Conflicting economic priorities in Europe likely will spell the end for the region's common currency, widely followed investor Dennis Gartman said.
The author of The Gartman Letter attributes much of the global market tumult this week to weakness in the European Union, and specifically remarks Thursday from European Central Bank President Mario Draghi.
Speaking in Washington, Draghi, who famously promised two years ago to do "whatever it takes" to keep the EU together, emphasized that central banks can't by themselves save the world and need cooperation from fiscal policy. It's hardly the first time that message has been sent—former Federal Reserve Chairman Ben Bernanke often pleaded with Washington for fiscal policy coordination—but Gartman, writing in his daily missive, said global markets needed to hear more:

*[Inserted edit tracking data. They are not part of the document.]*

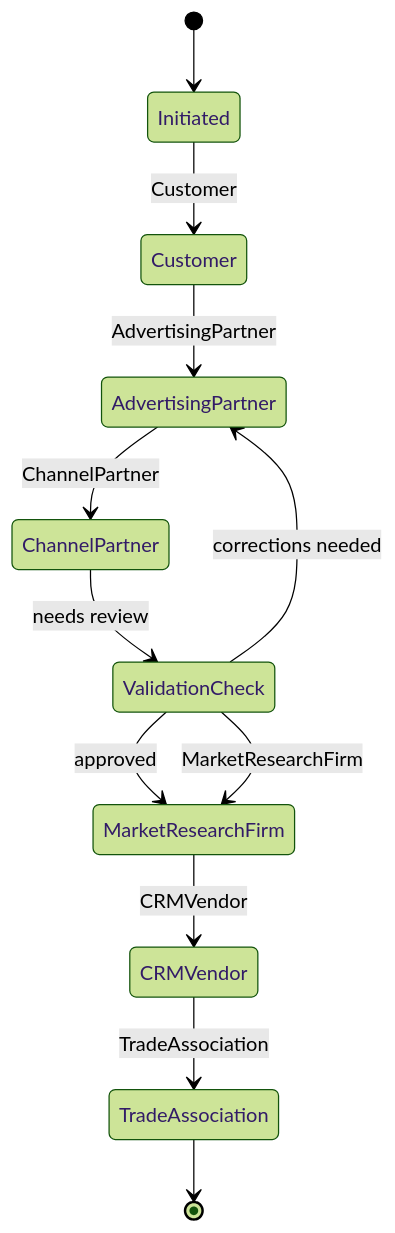
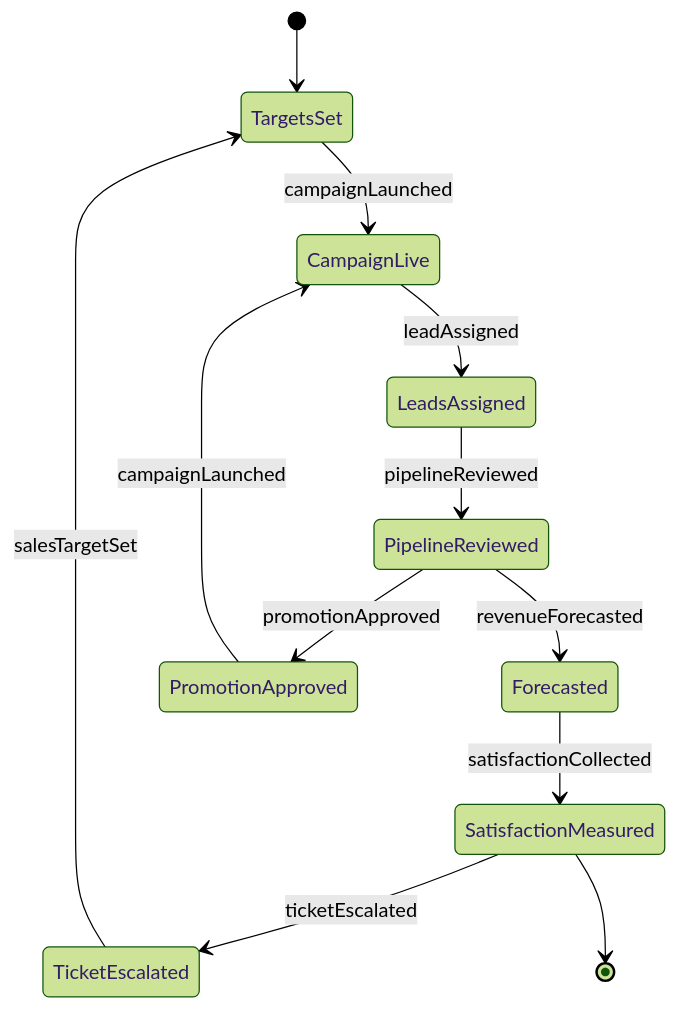
Before and after one commit to dot-org-ai/tasks.org.ai: the second of 4 diagrams in GuidingDirectingAndMotivatingSubordinates/DirectOrganizationalOperationsActivitiesOrProcedures/DirectSalesMarketingCustomerService.mdx, drawn with Mermaid (forest theme). The commit also changed other lines of this file and 515 other files, not shown here.

````diff
--- a/GuidingDirectingAndMotivatingSubordinates/DirectOrganizationalOperationsActivitiesOrProcedures/DirectSalesMarketingCustomerService.mdx
+++ b/GuidingDirectingAndMotivatingSubordinates/DirectOrganizationalOperationsActivitiesOrProcedures/DirectSalesMarketingCustomerService.mdx
@@ -112,14 +108,14 @@
 ```mermaid
 stateDiagram-v2
-    [*] --> Initiated
-    Initiated --> Customer: Customer
-    Customer --> AdvertisingPartner: AdvertisingPartner
-    AdvertisingPartner --> ChannelPartner: ChannelPartner
-    ChannelPartner --> ValidationCheck: needs review
-    ValidationCheck --> AdvertisingPartner: corrections needed
-    ValidationCheck --> MarketResearchFirm: approved
-    ValidationCheck --> MarketResearchFirm: MarketResearchFirm
-    MarketResearchFirm --> CRMVendor: CRMVendor
-    CRMVendor --> TradeAssociation: TradeAssociation
-    TradeAssociation --> [*]
+    [*] --> TargetsSet
+    TargetsSet --> CampaignLive : campaignLaunched
+    CampaignLive --> LeadsAssigned : leadAssigned
+    LeadsAssigned --> PipelineReviewed : pipelineReviewed
+    PipelineReviewed --> Forecasted : revenueForecasted
+    PipelineReviewed --> PromotionApproved : promotionApproved
+    PromotionApproved --> CampaignLive : campaignLaunched
+    Forecasted --> SatisfactionMeasured : satisfactionCollected
+    SatisfactionMeasured --> TicketEscalated : ticketEscalated
+    TicketEscalated --> TargetsSet : salesTargetSet
+    SatisfactionMeasured --> [*]
 ```
````
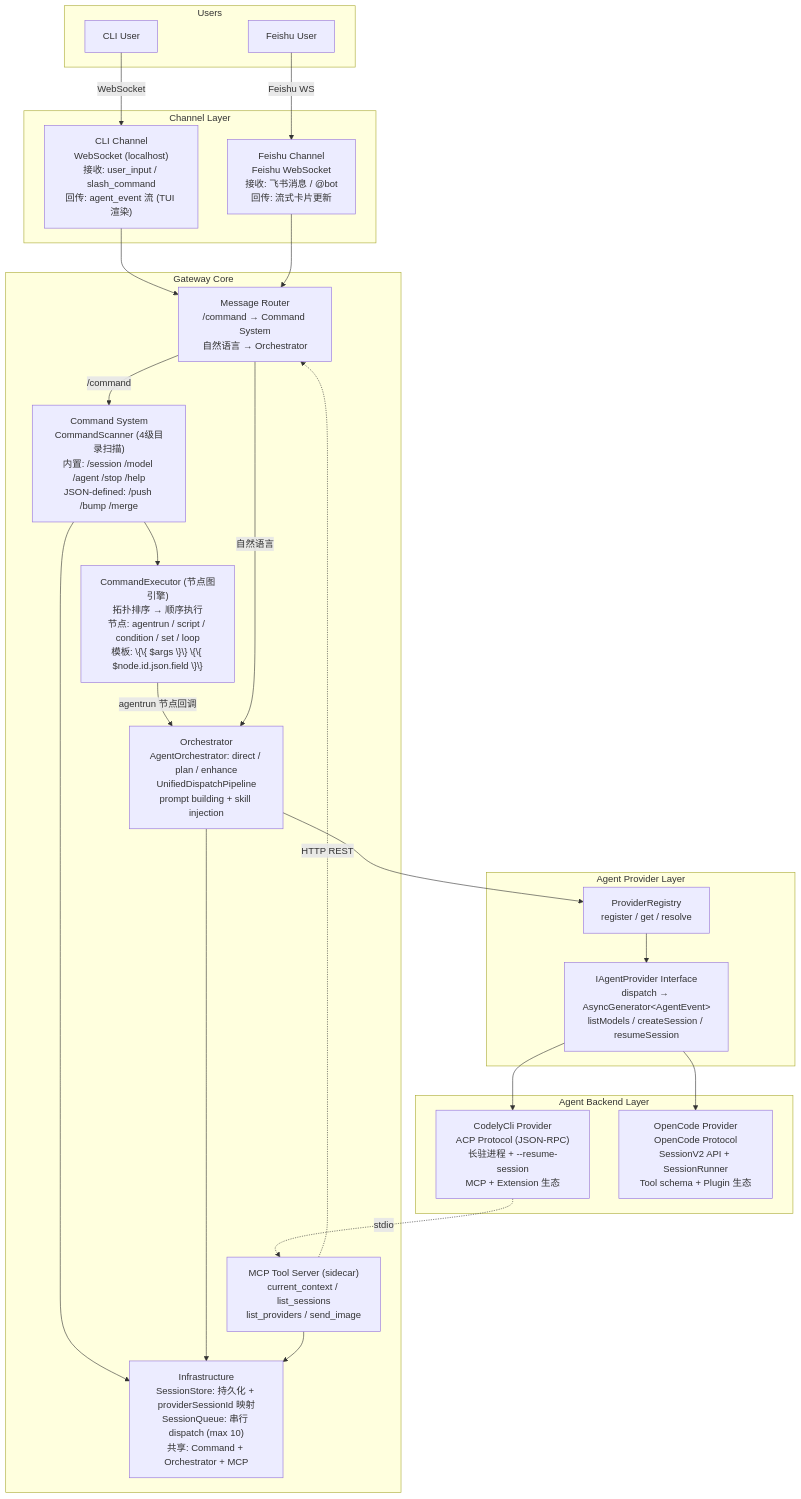
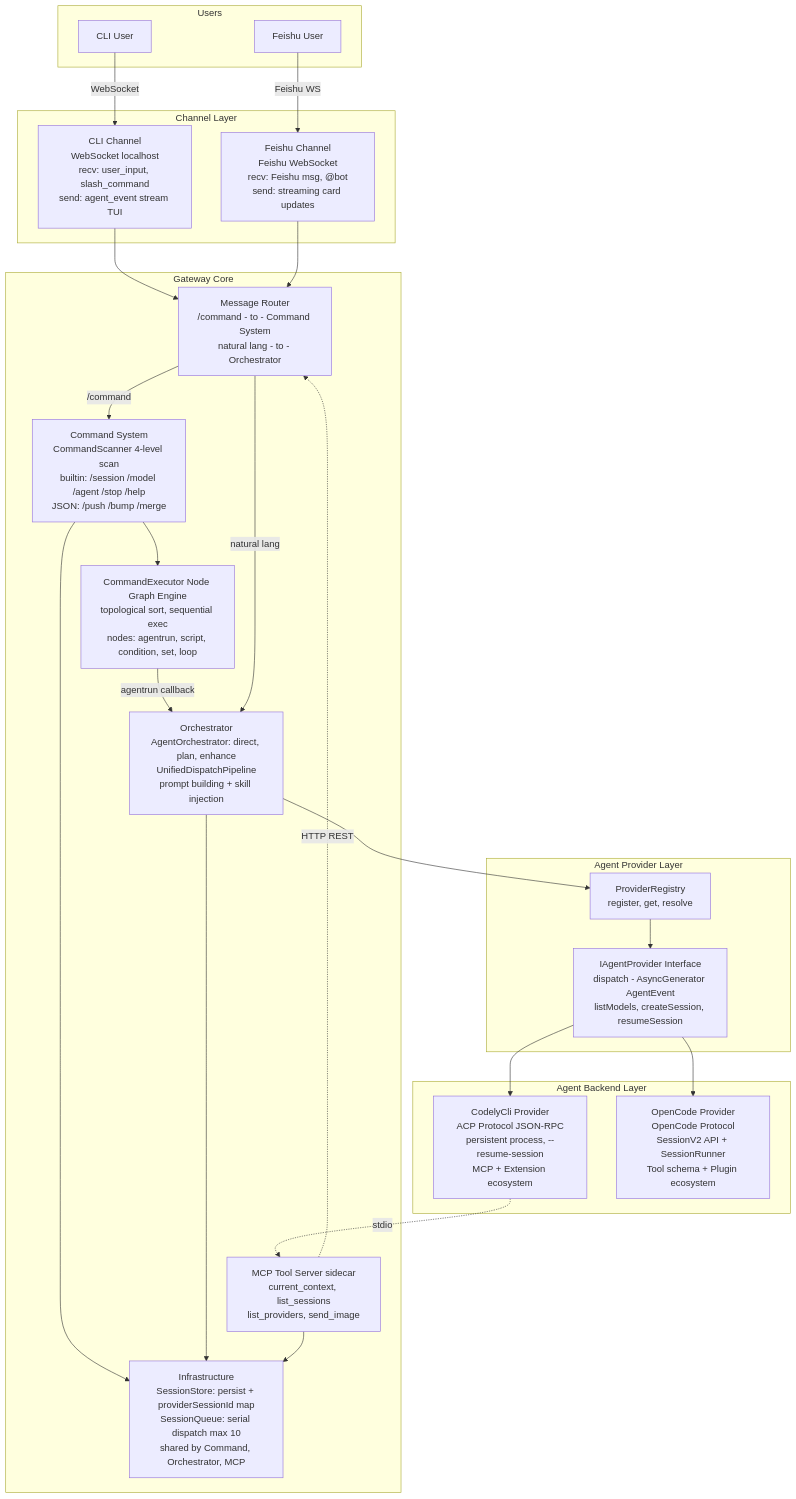
The diagram in README.md (Lu-Kye/OpenCrossAgent), drawn with Mermaid before and after one commit. The commit also changed 1 other file, not shown here.

Commit message:
docs: fix Mermaid syntax for GitHub rendering - pure ASCII, no HTML entities

````diff
--- a/README.md
+++ b/README.md
@@ -7,55 +7,55 @@
 ```mermaid
 graph TB
     subgraph Users
         U1[CLI User]
         U2[Feishu User]
     end
 
-    subgraph ChannelLayer["Channel Layer"]
-        CLI["CLI Channel<br/>WebSocket (localhost)<br/>接收: user_input / slash_command<br/>回传: agent_event 流 (TUI 渲染)"]
-        FS["Feishu Channel<br/>Feishu WebSocket<br/>接收: 飞书消息 / @bot<br/>回传: 流式卡片更新"]
+    subgraph ChannelLayer [Channel Layer]
+        CLI[CLI Channel<br/>WebSocket localhost<br/>recv: user_input, slash_command<br/>send: agent_event stream TUI]
+        FS[Feishu Channel<br/>Feishu WebSocket<br/>recv: Feishu msg, @bot<br/>send: streaming card updates]
     end
 
-    subgraph GatewayCore["Gateway Core"]
-        ROUTER["Message Router<br/>/command → Command System<br/>自然语言 → Orchestrator"]
-        CS["Command System<br/>CommandScanner (4级目录扫描)<br/>内置: /session /model /agent /stop /help<br/>JSON-defined: /push /bump /merge"]
-        EXEC["CommandExecutor (节点图引擎)<br/>拓扑排序 → 顺序执行<br/>节点: agentrun / script / condition / set / loop<br/>模板: \{\{ $args \}\} \{\{ $node.id.json.field \}\}"]
-        ORC["Orchestrator<br/>AgentOrchestrator: direct / plan / enhance<br/>UnifiedDispatchPipeline<br/>prompt building + skill injection"]
-        INFRA["Infrastructure<br/>SessionStore: 持久化 + providerSessionId 映射<br/>SessionQueue: 串行 dispatch (max 10)<br/>共享: Command + Orchestrator + MCP"]
-        MCP["MCP Tool Server (sidecar)<br/>current_context / list_sessions<br/>list_providers / send_image"]
+    subgraph GatewayCore [Gateway Core]
+        ROUTER[Message Router<br/>/command - to - Command System<br/>natural lang - to - Orchestrator]
+        CS[Command System<br/>CommandScanner 4-level scan<br/>builtin: /session /model /agent /stop /help<br/>JSON: /push /bump /merge]
+        EXEC[CommandExecutor Node Graph Engine<br/>topological sort, sequential exec<br/>nodes: agentrun, script, condition, set, loop]
+        ORC[Orchestrator<br/>AgentOrchestrator: direct, plan, enhance<br/>UnifiedDispatchPipeline<br/>prompt building + skill injection]
+        INFRA[Infrastructure<br/>SessionStore: persist + providerSessionId map<br/>SessionQueue: serial dispatch max 10<br/>shared by Command, Orchestrator, MCP]
+        MCP[MCP Tool Server sidecar<br/>current_context, list_sessions<br/>list_providers, send_image]
     end
 
-    subgraph ProviderLayer["Agent Provider Layer"]
-        REG["ProviderRegistry<br/>register / get / resolve"]
-        IAP["IAgentProvider Interface<br/>dispatch → AsyncGenerator&lt;AgentEvent&gt;<br/>listModels / createSession / resumeSession"]
+    subgraph ProviderLayer [Agent Provider Layer]
+        REG[ProviderRegistry<br/>register, get, resolve]
+        IAP[IAgentProvider Interface<br/>dispatch - AsyncGenerator AgentEvent<br/>listModels, createSession, resumeSession]
     end
 
-    subgraph BackendLayer["Agent Backend Layer"]
-        CLP["CodelyCli Provider<br/>ACP Protocol (JSON-RPC)<br/>长驻进程 + --resume-session<br/>MCP + Extension 生态"]
-        OCP["OpenCode Provider<br/>OpenCode Protocol<br/>SessionV2 API + SessionRunner<br/>Tool schema + Plugin 生态"]
+    subgraph BackendLayer [Agent Backend Layer]
+        CLP[CodelyCli Provider<br/>ACP Protocol JSON-RPC<br/>persistent process, --resume-session<br/>MCP + Extension ecosystem]
+        OCP[OpenCode Provider<br/>OpenCode Protocol<br/>SessionV2 API + SessionRunner<br/>Tool schema + Plugin ecosystem]
     end
 
     U1 -->|WebSocket| CLI
     U2 -->|Feishu WS| FS
 
     CLI --> ROUTER
     FS --> ROUTER
 
     ROUTER -->|/command| CS
     CS --> EXEC
-    EXEC -->|agentrun 节点回调| ORC
-    ROUTER -->|自然语言| ORC
+    EXEC -->|agentrun callback| ORC
+    ROUTER -->|natural lang| ORC
 
     CS --> INFRA
     ORC --> INFRA
     MCP --> INFRA
     ORC --> REG
 
     REG --> IAP
 
     IAP --> CLP
     IAP --> OCP
 
     CLP -.->|stdio| MCP
     MCP -.->|HTTP REST| ROUTER
 ```
````
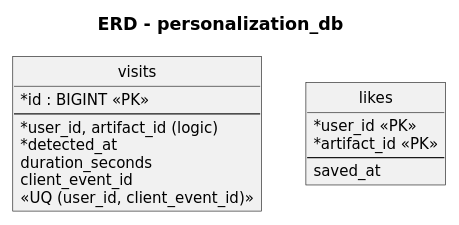
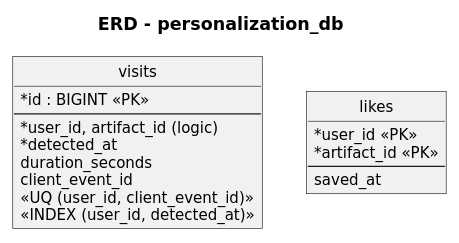
The diagram in Diagram/personalization-service/erd-personalization-db.puml (Hoifbao/XDPMHDT), drawn with PlantUML before and after one commit. The commit also changed 30 other files, not shown here.

```diff
--- a/Diagram/personalization-service/erd-personalization-db.puml
+++ b/Diagram/personalization-service/erd-personalization-db.puml
@@ -1,28 +1,29 @@
 @startuml
 skinparam defaultFontName "DejaVu Sans"
 skinparam defaultFontSize 12
 skinparam monochrome true
 skinparam shadowing false
 skinparam roundcorner 0
 skinparam linetype ortho
 skinparam classAttributeIconSize 0
 skinparam sequenceMessageAlign left
 skinparam ArrowColor #000000
 title ERD – personalization_db
 hide circle
 entity visits {
   * id : BIGINT <<PK>>
   --
   * user_id, artifact_id (logic)
   * detected_at
   duration_seconds
   client_event_id
   <<UQ (user_id, client_event_id)>>
+  <<INDEX (user_id, detected_at)>>
 }
 entity likes {
   * user_id <<PK>>
   * artifact_id <<PK>>
   --
   saved_at
 }
 @enduml
```
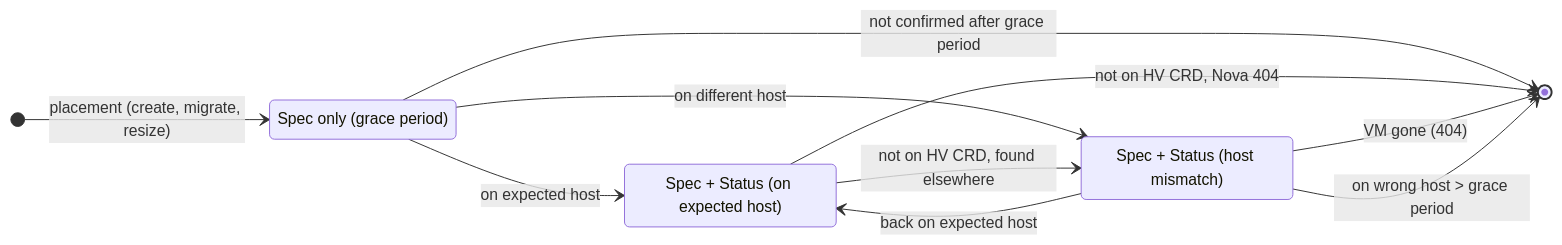
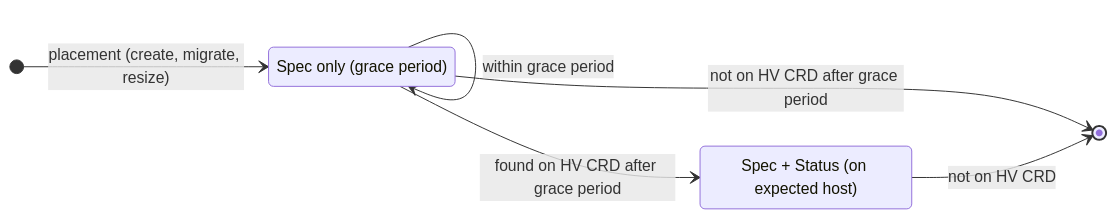
The third of 3 diagrams in docs/reservations/committed-resource-reservations.md (cobaltcore-dev/cortex), drawn with Mermaid before and after one commit. The commit also changed other lines of this file and 3 other files, not shown here.

````diff
--- a/docs/reservations/committed-resource-reservations.md
+++ b/docs/reservations/committed-resource-reservations.md
@@ -110,17 +112,12 @@
 ```mermaid
 stateDiagram-v2
     direction LR
-    [*] --> SpecOnly : placement (create, migrate, resize)
-    SpecOnly --> Confirmed : on expected host
-    SpecOnly --> WrongHost : on different host
-    SpecOnly --> [*] : not confirmed after grace period
-    Confirmed --> WrongHost : not on HV CRD, found elsewhere
-    Confirmed --> [*] : not on HV CRD, Nova 404
-    WrongHost --> Confirmed : back on expected host
-    WrongHost --> [*] : VM gone (404)
-    WrongHost --> [*] : on wrong host > grace period
-
     state "Spec only (grace period)" as SpecOnly
     state "Spec + Status (on expected host)" as Confirmed
-    state "Spec + Status (host mismatch)" as WrongHost
+
+    [*] --> SpecOnly : placement (create, migrate, resize)
+    SpecOnly --> SpecOnly : within grace period
+    SpecOnly --> Confirmed : found on HV CRD after grace period
+    SpecOnly --> [*] : not on HV CRD after grace period
+    Confirmed --> [*] : not on HV CRD
 ```
````
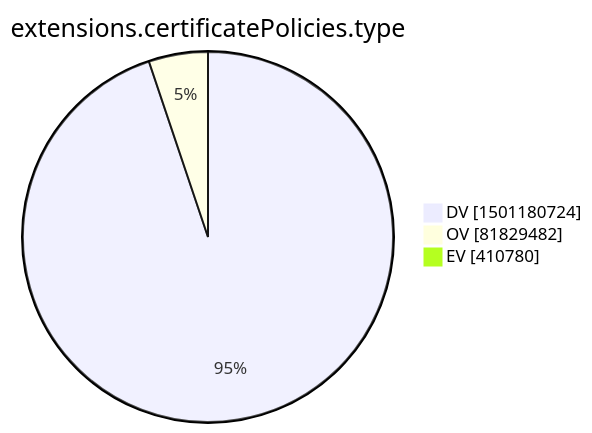
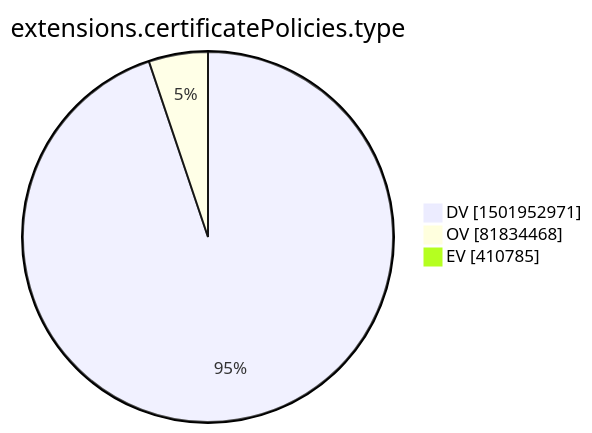
One commit to christiankrug/ctmonitor_visualization changed the tenth of 15 diagrams in xenon2022/README.md. Above: the diagram before and after it, drawn with Mermaid. The commit also changed other lines of this file, not shown here.

````diff
--- a/xenon2022/README.md
+++ b/xenon2022/README.md
@@ -2874,7 +2874,7 @@
 ```mermaid
 pie showData
 title extensions.certificatePolicies.type
-"DV" :1501180724
-"OV" :81829482
-"EV" :410780
+"DV" :1501952971
+"OV" :81834468
+"EV" :410785
 ```
````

As the world awaited a hoped-for clear and precise statement that the ECB was prepared to actually take action on monetary policy and become expansionary, it instead heard a lecture explaining that he and the others on the ECB's monetary policy committee had done all that they could do to try to strengthen the economy there and that the real battle had to be waged by the political authorities to reform the sclerotic nature of the economies there.